Deep mantle chemistry surprise: Carbon content not uniform

January 13, 2017

Even though carbon is one of the most-abundant elements on Earth, it is actually very difficult to determine how much of it exists below the surface in Earth's interior. Analysis by Carnegie's Marion Le Voyer and Erik Hauri ...

Recommended for you

Climate change could increase arable land

May 24, 2018

Climate change could expand the agricultural feasibility of the global boreal region by 44 per cent by the end of the century, according to new research.


Adjust slider to filter visible comments by rank

Display comments: newest first

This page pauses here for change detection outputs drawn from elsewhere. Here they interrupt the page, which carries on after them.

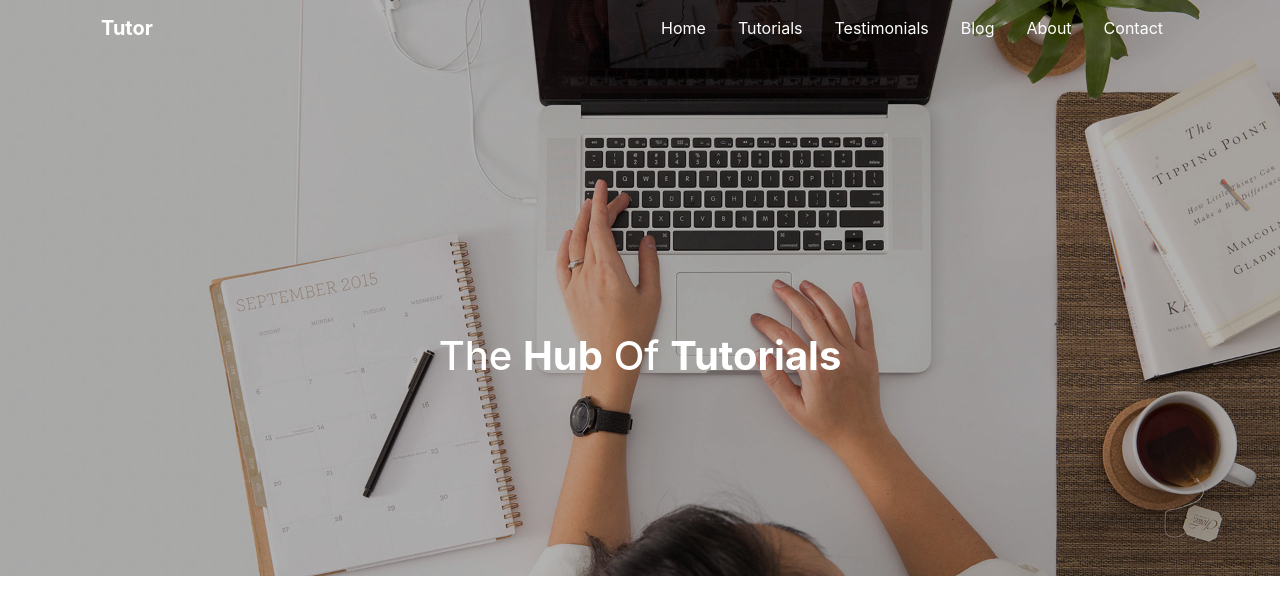
Repository: longvh2003/Tutor
Page: Views/home.html
An editor plug-in stored every save of this project. The page is shown before and after the next save, followed by the edit.
The browser window is 1280 px wide. The pictures show the whole page.
Some web libraries are served in a nearby version.

Above is the page before, as saved 2020-08-12 16:19:40.

### Views/home.html
<html lang="en">

<head>
    <meta charset="UTF-8">
    <meta name="viewport" content="width=device-width, initial-scale=1.0">
    <title>Home</title>
    <link rel="stylesheet" href="https://stackpath.bootstrapcdn.com/bootstrap/4.5.2/css/bootstrap.min.css"
        integrity="sha384-JcKb8q3iqJ61gNV9KGb8thSsNjpSL0n8PARn9HuZOnIxN0hoP+VmmDGMN5t9UJ0Z" crossorigin="anonymous">
    <link rel="stylesheet" href="https://use.fontawesome.com/releases/v5.12.0/css/all.css"
        integrity="sha384-REHJTs1r2ErKBuJB0fCK99gCYsVjwxHrSU0N7I1zl9vZbggVJXRMsv/sLlOAGb4M" crossorigin="anonymous" />
    <link rel="stylesheet" href="../Css/home.css">
</head>

<body>
    <section class="header">
        <div class="opacity"></div>
        <div class="container">
            <nav class="navbar navbar-light">
                <a class="navbar-brand text-white" href="#"><strong>Tutor</strong></a>
                <ul class="nav justify-content-center">
                    <li class="nav-item">
                        <a class="nav-link text-white" href="#">Home</a>
                    </li>
                    <li class="nav-item">
                        <a class="nav-link text-white" href="#">Tutorials</a>
                    </li>
                    <li class="nav-item">
                        <a class="nav-link text-white" href="#">Testimonials</a>
                    </li>
                    <li class="nav-item">
                        <a class="nav-link text-white" href="#">Blog</a>
                    </li>
                    <li class="nav-item">
                        <a class="nav-link text-white" href="#">About</a>
                    </li>
                    <li class="nav-item">
                        <a class="nav-link text-white" href="#">Contact</a>
                    </li>
                </ul>
            </nav>
            <div class="title-header">
                <h1 class="text-white">The <strong>Hub</strong> Of <strong>Tutorials</strong></h1>
            </div>
        </div>
    </section>
</body>

</html>

### Css/home.css
body {
  font-family: "Raleway", -apple-system, BlinkMacSystemFont, "Segoe UI", Roboto,
    "Helvetica Neue", Arial, "Noto Sans", sans-serif, "Apple Color Emoji",
    "Segoe UI Emoji", "Segoe UI Symbol", "Noto Color Emoji";
}
.header{
    background: url(../Image/hero_bg.jpg) no-repeat center center;
    height: 36rem;
    background-size: cover;
}
.opacity{
    position: absolute;
    width: 100%;
    height: 36rem;
    background: rgba(0, 0, 0, 0.3);
}
.title-header{
    position: absolute;
    z-index: 99999;
    top: 50%;
    left: 50%;
    transform: translate(-50%,-50%);
}

After the next save:
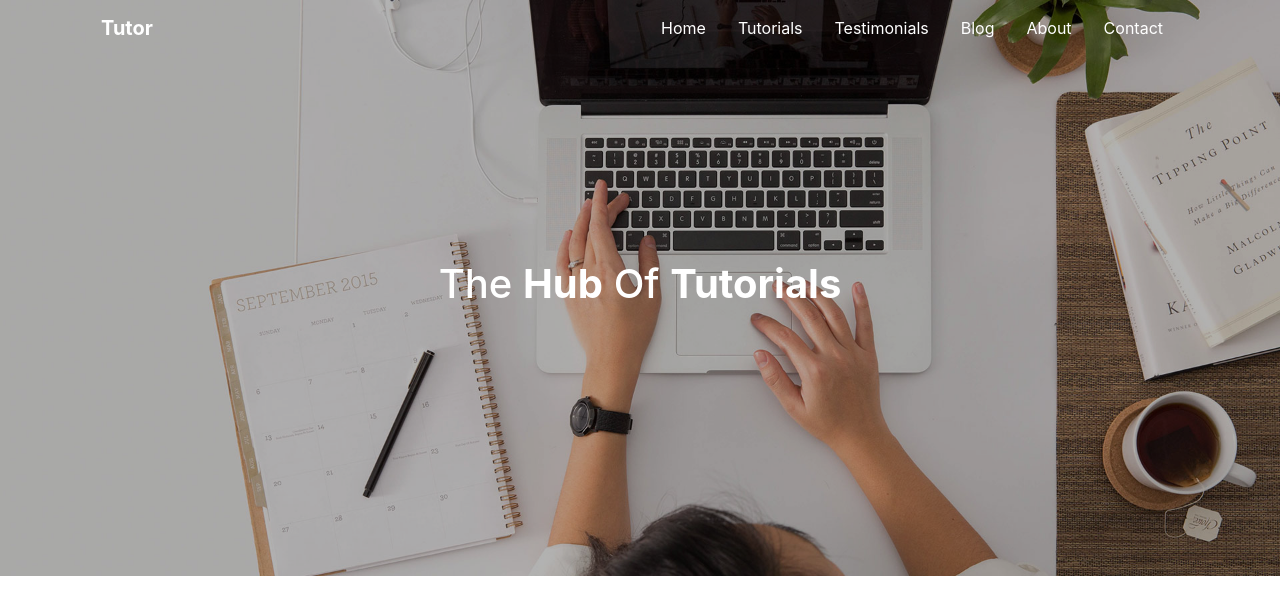
Saved 2 min 2 s later.
--- a/Css/home.css
+++ b/Css/home.css
@@ -17,7 +17,7 @@ body {
 .title-header{
     position: absolute;
     z-index: 99999;
-    top: 50%;
+    top: 40%;
     left: 50%;
     transform: translate(-50%,-50%);
 }
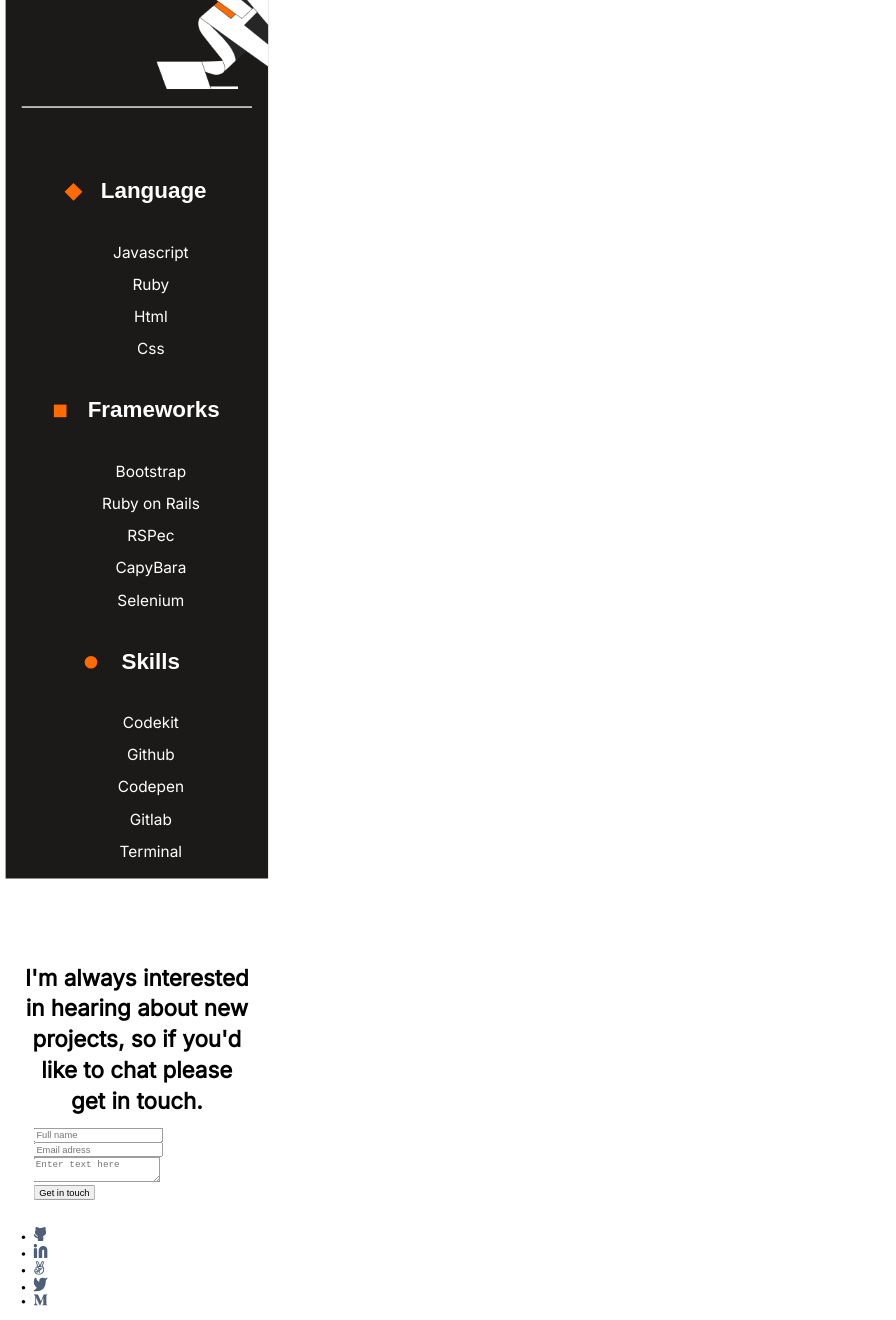
Repository: iBel251/portfolio
Page: index.html
These files come from the project's save history. The page is drawn as it stood at one moment and after the next save; the edit follows.
The browser window is 1280 px wide. The pictures show the part of the page from y = 4580 to 6500 px (the page is 6465 px tall before and 6582 px after), at 70% of full size.
Some web fonts or font styles are not loaded; a fallback is used.

Above is the page before, as saved 2022-03-22 10:54:11.

After the next save:
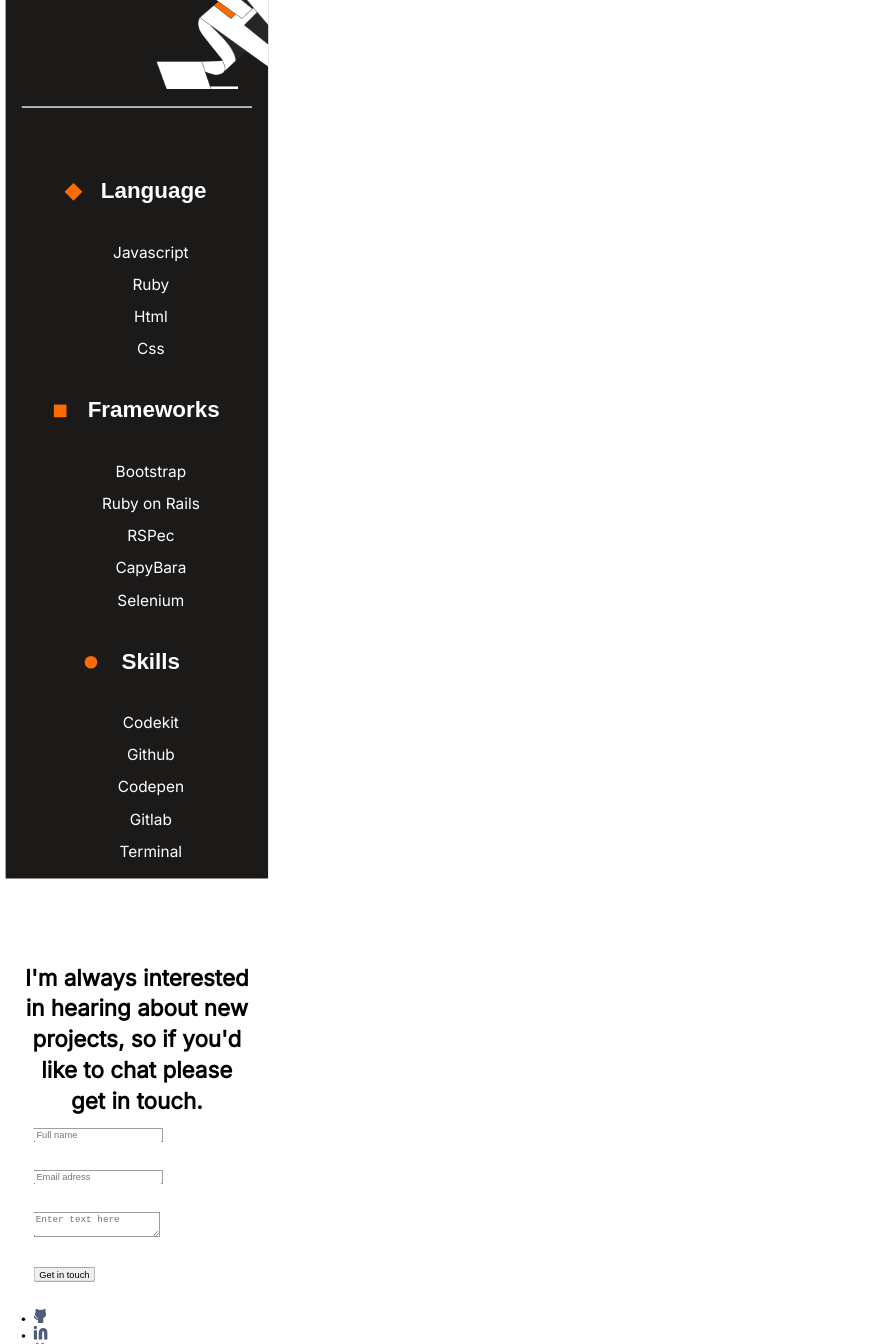
Saved 86 s later.
--- a/style.css
+++ b/style.css
@@ -418,5 +418,8 @@
 
 .form{
   list-style-type: none;
+}
+
+.form li {
   margin-bottom: 39px;
 }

1.6 / 5 (7) Apr 25, 2017
But almost all scientists agree that the theory of plate tectonics is nonsense. Oh wait, that was last year. ...
1 / 5 (8) Apr 25, 2017
Although clearly assuming uniformitarianism in their interpretation of observable geological facts, geologists end up uncovering factual evidence entirely (and even more) consistent with an alternative interpretative model: that of a great Flood probably involving catastrophic plate tectonics.
5 / 5 (8) Apr 25, 2017
But almost all scientists agree that the theory of plate tectonics is nonsense

Erm...whut? Care to cite a single svientists who thinks plate tectonics is nonsense?

You just pulled a Trump (i.e. you made BS up without any support)
1 / 5 (6) Apr 25, 2017
Sorry but you guys are late to the party. Have you not read the Creationist research into the effects of the flood describing exactly what you guys have come up with?
Here's just a few references:

And even some disagreement:

The real test for the researchers claims of billions of years is whether there'll be any C14 in their proposed organic material. I hope they actually obtain some and then test it for C14.
5 / 5 (5) Apr 25, 2017
Although clearly assuming uniformitarianism in their interpretation of observable geological facts, geologists end up uncovering factual evidence entirely (and even more) consistent with an alternative interpretative model: that of a great Flood probably involving catastrophic plate tectonics
A stellar example of how simply saying something does not make it true.

Also, see the book of genesis.
5 / 5 (4) Apr 25, 2017
Hello fred

From your creationist 'research' site:
"The vast majority of the known fossils are the result of a unique geological process—Noah's Flood—which the newly discovered Beijing anomaly seems to confirm."

-So the water went way, way down into the mantle but the fossils stayed near the surface? Howd that happen?

And where was all this water before the flood?
5 / 5 (6) Apr 25, 2017
Creationist research

'Creationist research'...riiiiight. Compared to that cold fusion and the electric universe are rock solid science.
5 / 5 (7) Apr 25, 2017
Creationist research

1 / 5 (1) Apr 26, 2017
Pierre-Marie Robitaille's talk discusses how the lattice of the sun must be close to graphite.

Please sign in to add a comment. Registration is free, and takes less than a minute. Read more

Click here to reset your password.
Sign in to get notified via email when new comments are made.